Mastering London Topography Changes Hippocampal Structure in Taxi Drivers

Can spatial training alter the anatomy of the hippocampus in humans as it does in animals? To test this idea, a group of investigators studied the brains of licensed London taxi drivers (Maguire et al., 2000). These drivers are very well suited for such a study because, in order to obtain a license, they must undergo intensive training about London streets and locations (called colloquially “being on The Knowledge”). This training requires 2 years, on average, and it is followed by a stringent set of police examinations.

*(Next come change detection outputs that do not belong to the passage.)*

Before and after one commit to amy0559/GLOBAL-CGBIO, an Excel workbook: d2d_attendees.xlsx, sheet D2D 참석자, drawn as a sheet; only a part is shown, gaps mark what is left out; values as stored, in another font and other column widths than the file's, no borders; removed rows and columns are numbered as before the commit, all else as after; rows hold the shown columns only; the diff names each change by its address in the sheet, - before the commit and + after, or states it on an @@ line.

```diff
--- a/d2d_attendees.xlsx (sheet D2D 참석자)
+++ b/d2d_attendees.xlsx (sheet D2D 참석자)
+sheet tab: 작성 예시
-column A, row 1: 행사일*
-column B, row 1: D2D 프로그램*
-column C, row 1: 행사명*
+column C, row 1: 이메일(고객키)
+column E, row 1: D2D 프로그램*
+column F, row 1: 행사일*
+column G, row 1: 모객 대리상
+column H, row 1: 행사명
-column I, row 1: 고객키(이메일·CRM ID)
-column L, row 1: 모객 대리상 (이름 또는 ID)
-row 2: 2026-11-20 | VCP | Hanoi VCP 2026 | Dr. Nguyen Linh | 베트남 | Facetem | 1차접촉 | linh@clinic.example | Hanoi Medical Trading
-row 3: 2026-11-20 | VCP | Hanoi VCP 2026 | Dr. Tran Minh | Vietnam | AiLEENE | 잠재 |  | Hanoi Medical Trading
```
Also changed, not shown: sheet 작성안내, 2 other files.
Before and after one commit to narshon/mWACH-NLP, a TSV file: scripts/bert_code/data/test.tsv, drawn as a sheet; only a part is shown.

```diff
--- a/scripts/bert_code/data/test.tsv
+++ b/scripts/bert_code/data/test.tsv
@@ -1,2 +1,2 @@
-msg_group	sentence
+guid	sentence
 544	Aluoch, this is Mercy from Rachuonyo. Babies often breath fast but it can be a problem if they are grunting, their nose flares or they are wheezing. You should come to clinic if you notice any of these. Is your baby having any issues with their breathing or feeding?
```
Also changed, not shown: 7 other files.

In an earlier study using positron emission tomography (PET), the same investigators had found that having London taxi drivers recall complex routes around the city caused activation of a network of brain regions that included the right hippocampus; recall of landmarks for which the subjects had no knowledge of their location within a spatial framework activated similar brain regions, except for the right hippocampus (Maguire et al., 1997).

In the later study the experimental subjects were 16 right-handed men whose careers as licensed drivers ranged from 1.5 to 42 years; all had healthy general medical, neurological, and psychiatric profiles. Structural MRI scans of their brains were obtained and measured. For comparison, the investigators studied MRI scans of 50 healthy right-handed males who were in a similar age range and did not drive taxis. The only brain regions that showed structural differences between the taxi drivers and control subjects were the right and left hippocampi (Figure 1). The posterior part of the hippocampus was significantly larger in taxi drivers than in controls in both the right and the left hemispheres (Figure 2). In contrast, the anterior part of the hippocampus was significantly smaller in taxi drivers than in controls. There was no significant difference between taxi drivers and controls in either the midportion (body) or the overall size of the hippocampi.

Figure 1 Region including the hippocampus

Figure 2 Area that is larger in experienced drivers than in new drivers

Could these differences reflect an innate predisposition to learn to navigate the streets of London? To test this possibility, the investigators plotted the volume of the anterior and the posterior hippocampus against the number of months each person had spent as a taxi driver. The volume of the anterior right hippocampus correlated significantly negatively with the duration of taxi experience (r = –0.6, p < 0.05), and the volume of the posterior right hippocampus correlated significantly positively with the duration of taxi experience (r = 0.6, p < 0.05). Thus, the greater the duration of taxi experience, the greater the anatomical effect in the right hippocampus. These correlations strongly indicate that experience alters the hippocampus, rather than initial hippocampal differences reflecting an innate disposition to acquire spatial knowledge. The left hippocampus did not show significant changes with duration of experience, suggesting that the left and right hippocampi participate differently in spatial navigation and memory.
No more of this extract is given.